Potential employers make up their mind about you between six seconds and three minutes of you sitting down in front of them.
You did read that right. Six seconds.
Everyone’s attention spans are getting shorter and when it comes to impressing the person to whom you’re asking for a job, money, benefits and other assorted perks you have less time than you think, so what should you do?
1. Make a good first impression. It may sound obvious these days, but a firm handshake, solid eye contact, a positive demeanour and an air of enthusiasm will make the interviewer believe you’re happy to be there!
2. Don’t waffle. Answer questions directly and efficiently. Don’t be glib or seemingly obtuse, but if you’re asked about yourself and you launch into an autobiographical diatribe about where you were born and the names of your nursery school teachers, you’re likely to lose your audience pretty quickly.
3. Listen carefully to what’s being asked. If you walk into the interview room with your own agenda and you’re prepared to evade questions you don’t like the sound of, you’ll get found out. The people interviewing you have, believe it or not, done this before and there’s not much that gets past them. Respond to what’s being asked and don’t try and give the interviewer a steer in the direction you’d like them to go. It doesn’t work.
4. Demonstrate your expertise. We certainly don’t mean show off. Again, there’s not much you can say that will stun your interviewer, it’s more like how you say it. At some point you’re going to be asked for examples to back up your claims and it’s worth researching STAR. It’s a universally-recognised technique for communicating meaningful and complete answers to questions that ask for specific examples. The acronym stands for Situation, Task, Action, Result. Provide a situation, describe the task and then the action you took, and then communicate the results. It may seem straightforward, but it’s effective, and that’s what they’re looking for.

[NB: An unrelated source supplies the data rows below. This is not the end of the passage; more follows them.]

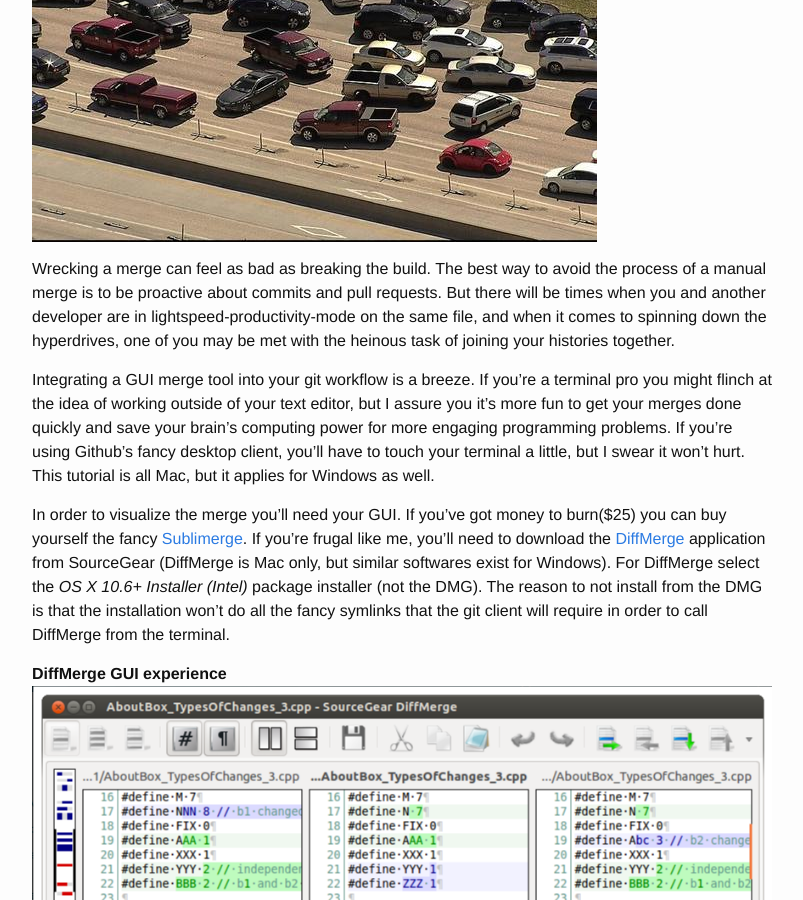
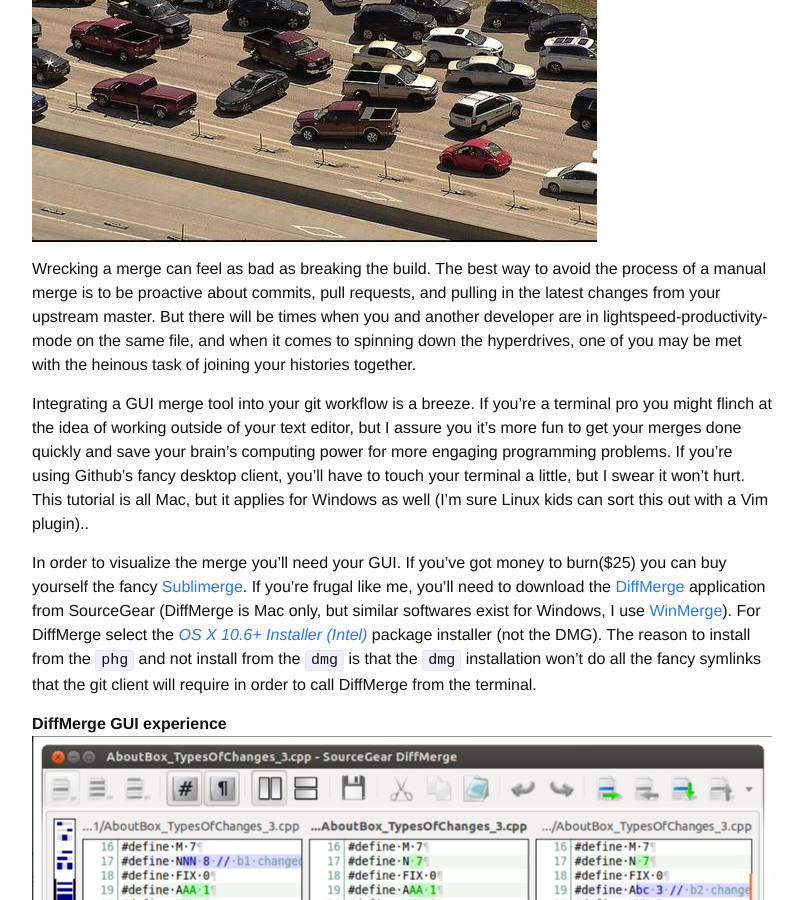
Before and after one commit to davidraleigh/davidraleigh.github.io, a Jekyll site: the page built from _posts/2014-12-18-solving-merge-conflicts-with-gui-goodness.md, in a window 1280 px wide and 900 px high, scrolled down 1096 px. Shown: the whole window, without its empty margins (238-1041 px from the left). Built offline with Jekyll 4.4.1, drawn with Linux system fonts in a browser that asks for light colours; comment, search, counter and statistics services are not loaded.

Commit message:
Update 2014-12-18-solving-merge-conflicts-with-gui-goodness.md

```diff
--- a/_posts/2014-12-18-solving-merge-conflicts-with-gui-goodness.md
+++ b/_posts/2014-12-18-solving-merge-conflicts-with-gui-goodness.md
@@ -10,11 +10,11 @@ title: Solving git Merge Conflicts with a GUI Tool
 **Merging in git is almost as scary as merging in Dallas:**![Photo Credit: Dallas Observer](https://davidraleigh.github.io/assets/git-merge/Trafficpocalypse-thumb-565x317.jpg)
 
 
-Wrecking a merge can feel as bad as breaking the build. The best way to avoid the process of a manual merge is to be proactive about commits and pull requests. But there will be times when you and another developer are in lightspeed-productivity-mode on the same file, and when it comes to spinning down the hyperdrives, one of you may be met with the heinous task of joining your histories together.
+Wrecking a merge can feel as bad as breaking the build. The best way to avoid the process of a manual merge is to be proactive about commits, pull requests, and pulling in the latest changes from your upstream master. But there will be times when you and another developer are in lightspeed-productivity-mode on the same file, and when it comes to spinning down the hyperdrives, one of you may be met with the heinous task of joining your histories together.
 
-Integrating a GUI merge tool into your git workflow is a breeze. If you're a terminal pro you might flinch at the idea of working outside of your text editor, but I assure you it's more fun to get your merges done quickly and save your brain's computing power for more engaging programming problems. If you're using Github's fancy desktop client, you'll have to touch your terminal a little, but I swear it won't hurt. This tutorial is all Mac, but it applies for Windows as well.
+Integrating a GUI merge tool into your git workflow is a breeze. If you're a terminal pro you might flinch at the idea of working outside of your text editor, but I assure you it's more fun to get your merges done quickly and save your brain's computing power for more engaging programming problems. If you're using Github's fancy desktop client, you'll have to touch your terminal a little, but I swear it won't hurt. This tutorial is all Mac, but it applies for Windows as well (I'm sure Linux kids can sort this out with a Vim plugin)..
 
-In order to visualize the merge you'll need your GUI. If you've got money to burn($25) you can buy yourself the fancy [Sublimerge](http://www.sublimerge.com/). If you're frugal like me, you'll need to download the [DiffMerge](https://sourcegear.com/diffmerge/) application from SourceGear (DiffMerge is Mac only, but similar softwares exist for Windows). For DiffMerge select the *OS X 10.6+ Installer (Intel)*  package installer (not the DMG). The reason to not install from the DMG is that the installation won't do all the fancy symlinks that the git client will require in order to call DiffMerge from the terminal.
+In order to visualize the merge you'll need your GUI. If you've got money to burn($25) you can buy yourself the fancy [Sublimerge](http://www.sublimerge.com/). If you're frugal like me, you'll need to download the [DiffMerge](https://sourcegear.com/diffmerge/) application from SourceGear (DiffMerge is Mac only, but similar softwares exist for Windows, I use [WinMerge](http://winmerge.org/?lang=en)). For DiffMerge select the [*OS X 10.6+ Installer (Intel)*](http://download.sourcegear.com/DiffMerge/4.2.1/DiffMerge.4.2.1.1013.intel.stable.pkg) package installer (not the DMG). The reason to install from the `phg` and not install from the `dmg` is that the `dmg` installation won't do all the fancy symlinks that the git client will require in order to call DiffMerge from the terminal.
 
 **DiffMerge GUI experience**![DiffMerge example](https://davidraleigh.github.io/assets/git-merge/DiffMerge.png)
 
```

5. Show, don’t tell. The information you impart to your potential employer really ought to be about the job you are interviewing for. If the job requires you to lead a team, let them know how you’ve done it in the past and explain your accomplishments. If the job requires driving around the country meeting clients, we suggest leaving out the time you got caught doing 120mph outside a school…
6. Think of your interview like the Home page of a website. That may sound odd, but the Home page of any site is designed to tease the reader in so that they NEED to know what else there is. If you give over every scrap of information at the outset, you’re liable to a) bore the interviewer and b)bore the interviewer. Give them enough so that they know you are capable of doing the job and then when you get the job, prove it.
7. No-one’s perfect. We promise you, you are not perfect. In fact we’re not sure perfect people exist. We have all learned valuable lessons from past experiences and you need to feel comfortable sharing those experiences and using the lessons you learned to be better at your job than you were then. NEVER, EVER respond to the question ‘what are your weaknesses’ with ‘I don’t have any’. Rather, pre-choose a weakness relevant to the role you’re interviewing for and let the interviewer know how you have improved.
At Asset Resourcing, we have two aims. To find great candidates for great jobs and to find great employees for great companies in IT & New Media, Admin & Clerical, Accountancy & Finance and Sales & Marketing.
Complementary to these end goals is the route you take to get there and as always, we are here for any advice you need about how to secure your dream job.
The Candidate Clinic section of the website is full (and constantly being added to) of great articles that will help you succeed, including writing your CV, thinking about changing careers, maternity and paternity rights and tax matters. If there’s anything you’d like to know about that isn’t yet included, let us know. The only way we know what you want from us is if you tell us!
In the meantime, please get in touch if there’s anything – regardless of how small of insignificant you think it is – we can help you with.
Have a great month and we’ll see you in March.
Ben Sweeting & Michelle Scott – Directors, Asset Resourcing